Argumentation.io solves this problem. All the functions in our app are screen reader and key command compatible—even drag and drop editing. Instructors can use the app as their standard argument mapping app, for purposes of instruction and demonstration, without worrying about violating a student’s civil rights.
Another novel feature of Argumentation.io is its use of inference boxes: whenever a user adds a reason or objection to their map, a box representing the inference is automatically placed between the reason/objection and the claim it supports/opposes. In this map, box 2.1 is the inference box:
The inference box helps students learn about inference by providing a more intuitive representation of inferences and arguments for or against them. Conceptually, an inference is a connection between premises and a conclusion; an objection to an inference is an objection to a connection between premises and a conclusion. And in Argumentation.io, this is also what inferences and inference objections are spatially and diagrammatically. Here’s an example from Rachels’ “The Challenge of Cultural Relativism”:
Another advantage of the inference box is that it increases the user’s ability to edit their maps: they can drag and drop onto the inference box to turn an argument for or against an inference and they can drag and drop onto (the top of) a group box to turn a claim into a co-premise.
Finally, we’ve made Argumentation.io as simple, user-friendly, and self-explanatory as possible. We’ve kept the buttons on the main control panel to what’s essential for argument mapping and have given the buttons self-explanatory, color-coded icons:

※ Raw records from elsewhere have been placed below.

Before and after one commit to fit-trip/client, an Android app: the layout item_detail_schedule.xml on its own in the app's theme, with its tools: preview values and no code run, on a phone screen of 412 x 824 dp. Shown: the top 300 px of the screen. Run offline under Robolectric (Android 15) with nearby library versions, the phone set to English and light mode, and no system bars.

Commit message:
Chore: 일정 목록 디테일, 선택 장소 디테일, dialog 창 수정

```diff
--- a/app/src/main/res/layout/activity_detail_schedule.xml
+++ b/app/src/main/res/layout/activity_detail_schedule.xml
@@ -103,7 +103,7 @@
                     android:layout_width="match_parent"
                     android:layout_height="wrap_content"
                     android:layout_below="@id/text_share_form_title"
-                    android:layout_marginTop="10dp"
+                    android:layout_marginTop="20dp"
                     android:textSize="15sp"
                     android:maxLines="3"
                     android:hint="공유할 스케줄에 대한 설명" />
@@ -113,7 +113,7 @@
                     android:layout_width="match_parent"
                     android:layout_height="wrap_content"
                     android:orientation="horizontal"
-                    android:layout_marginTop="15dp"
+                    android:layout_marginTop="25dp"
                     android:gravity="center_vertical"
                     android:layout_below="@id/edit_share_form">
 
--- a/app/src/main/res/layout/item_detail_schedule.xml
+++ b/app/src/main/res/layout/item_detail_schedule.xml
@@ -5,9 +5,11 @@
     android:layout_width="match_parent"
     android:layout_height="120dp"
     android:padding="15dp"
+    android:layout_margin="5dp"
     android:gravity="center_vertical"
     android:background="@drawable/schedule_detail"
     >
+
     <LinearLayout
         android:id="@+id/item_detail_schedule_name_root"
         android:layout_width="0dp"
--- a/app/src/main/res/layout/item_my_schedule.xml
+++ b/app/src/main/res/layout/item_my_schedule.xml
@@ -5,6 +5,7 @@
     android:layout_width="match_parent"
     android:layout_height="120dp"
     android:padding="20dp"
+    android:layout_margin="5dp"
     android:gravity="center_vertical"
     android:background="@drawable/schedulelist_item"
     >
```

As a busy teacher, I know how important it is to minimize my students’ technological difficulties. It keeps them happier and more focused on course content and it reduces the time I spend explaining technology and answering questions about it. I used Argumentation.io for my Spring 2023 courses and had my lowest rate of student technological problems since I started teaching argument mapping.
At present, the app has the core features that are essential to teaching argument mapping. We’ll keep adding new features over time.
In the coming weeks, we’ll release a six-chapter argument mapping textbook (co-written by myself and Zachary Poston), a teaching quickstart guide on all aspects of teaching argument mapping accessibly, and PowerPoint slides. We’ll bundle the textbook with the app. Together, these materials will help instructors set up and run a fully accessible argument mapping course.
Users can create maps in our app for free. We also offer subscriptions, which give users the options to save their maps in Argumentation.io, share them through links, or use the save as pdf or png functions. A subscription will also give the user access to the textbook, once we release it. An individual subscription costs $5 per month or $25 for six months. Universities and colleges can sign up for institutional subscriptions. These give everyone at the institution a subscription.
Promotion Code and Contact
Daily Nous readers can enjoy a free one-month subscription to Argumentation.io. To do so, create an account by clicking the Main Menu button (the button in the upper left-hand corner with the three horizontal lines), then clicking Login, then entering your email and password, then clicking ‘Create New Account.’ Once you’re logged in, open the main menu again, select Subscribe, select Monthly, and use the promotion code ARG1 at checkout. Instructors who use Argumentation.io for their courses can continue to subscribe for free.
If you’d like to learn more about Argumentation.io or how to incorporate argument mapping into your course, I’d be happy to talk with you about it, over email or in Zoom. You can reach me at [email protected].